Please print the listing that follows word for word, but skip any pictures it holds.

• Material provided:
● ● ● ● ●

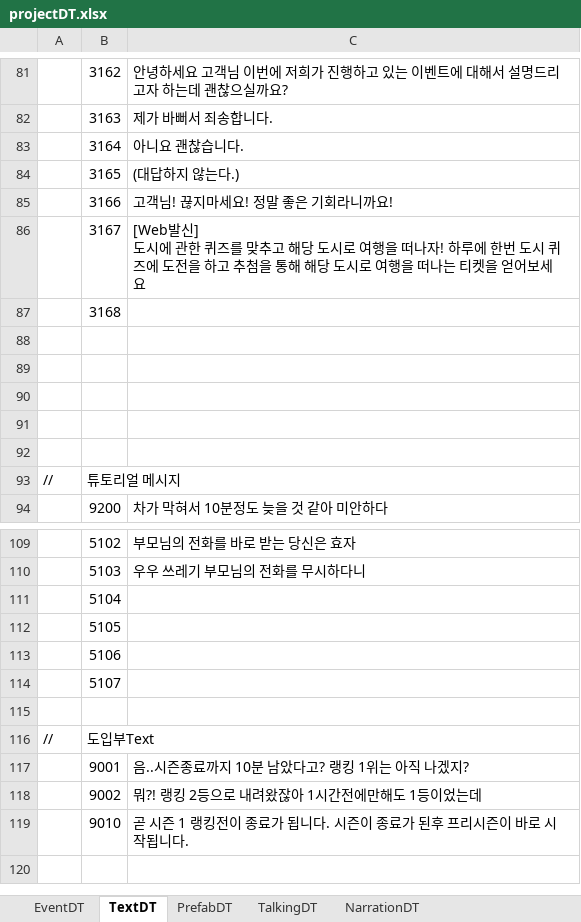
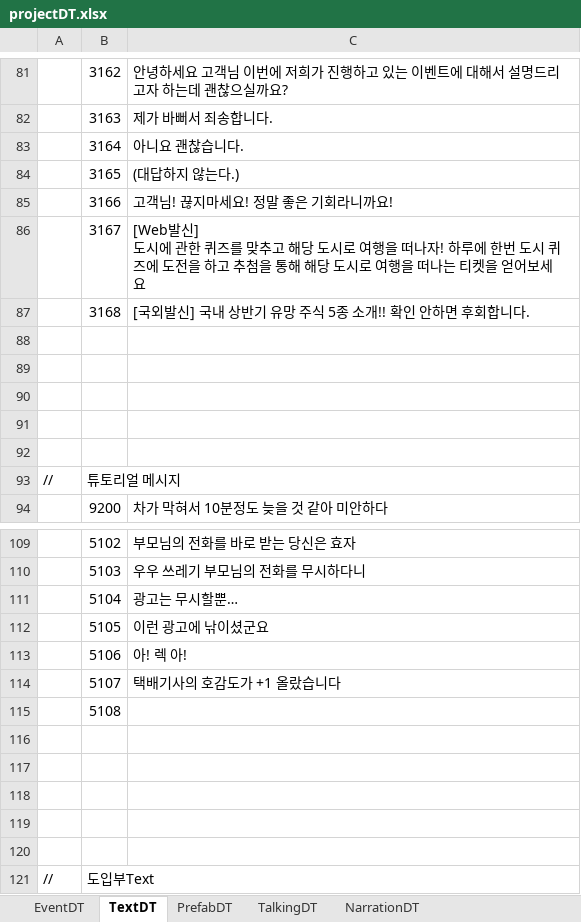
Before and after one commit to weariness00/Mandle_10Minute_Game, an Excel workbook: document/projectDT.xlsx, sheet TextDT, drawn as a sheet; only a part is shown, gaps mark what is left out; the shorter side is filled out with more unchanged rows; values as stored, in another font and other column widths than the file's, no borders; the diff names each change by its address in the sheet, - before the commit and + after, or states it on an @@ line.

```diff
--- a/document/projectDT.xlsx (sheet TextDT)
+++ b/document/projectDT.xlsx (sheet TextDT)
-C87: (empty)
+C87: [국외발신] 국내 상반기 유망 주식 5종 소개!! 확인 안하면 후회합니다.
-C111: (empty)
+C111: 광고는 무시할뿐…
-C112: (empty)
+C112: 이런 광고에 낚이셨군요
-C113: (empty)
+C113: 아! 렉 아!
-C114: (empty)
+C114: 택배기사의 호감도가 +1 올랐습니다
+row 115:  | 5108
+row 116: (empty)
+row 117: (empty)
+row 118: (empty)
+row 119: (empty)
```
Also changed, not shown: sheet NarrationDT, sheet EventDT, sheet TalkingDT, 16 other files.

● ● ● ● ●

• Result:
Before and after one commit to weariness00/Mandle_10Minute_Game, an Excel workbook: document/projectDT.xlsx, sheet TextDT, drawn as a sheet; only a part is shown, gaps mark what is left out; the shorter side is filled out with more unchanged rows; values as stored, in another font and other column widths than the file's, no borders; the diff names each change by its address in the sheet, - before the commit and + after, or states it on an @@ line.

```diff
--- a/document/projectDT.xlsx (sheet TextDT)
+++ b/document/projectDT.xlsx (sheet TextDT)
-C87: (empty)
+C87: [국외발신] 국내 상반기 유망 주식 5종 소개!! 확인 안하면 후회합니다.
-C111: (empty)
+C111: 광고는 무시할뿐…
-C112: (empty)
+C112: 이런 광고에 낚이셨군요
-C113: (empty)
+C113: 아! 렉 아!
-C114: (empty)
+C114: 택배기사의 호감도가 +1 올랐습니다
+row 115:  | 5108
+row 116: (empty)
+row 117: (empty)
+row 118: (empty)
+row 119: (empty)
```
Also changed, not shown: sheet NarrationDT, sheet EventDT, sheet TalkingDT, 16 other files.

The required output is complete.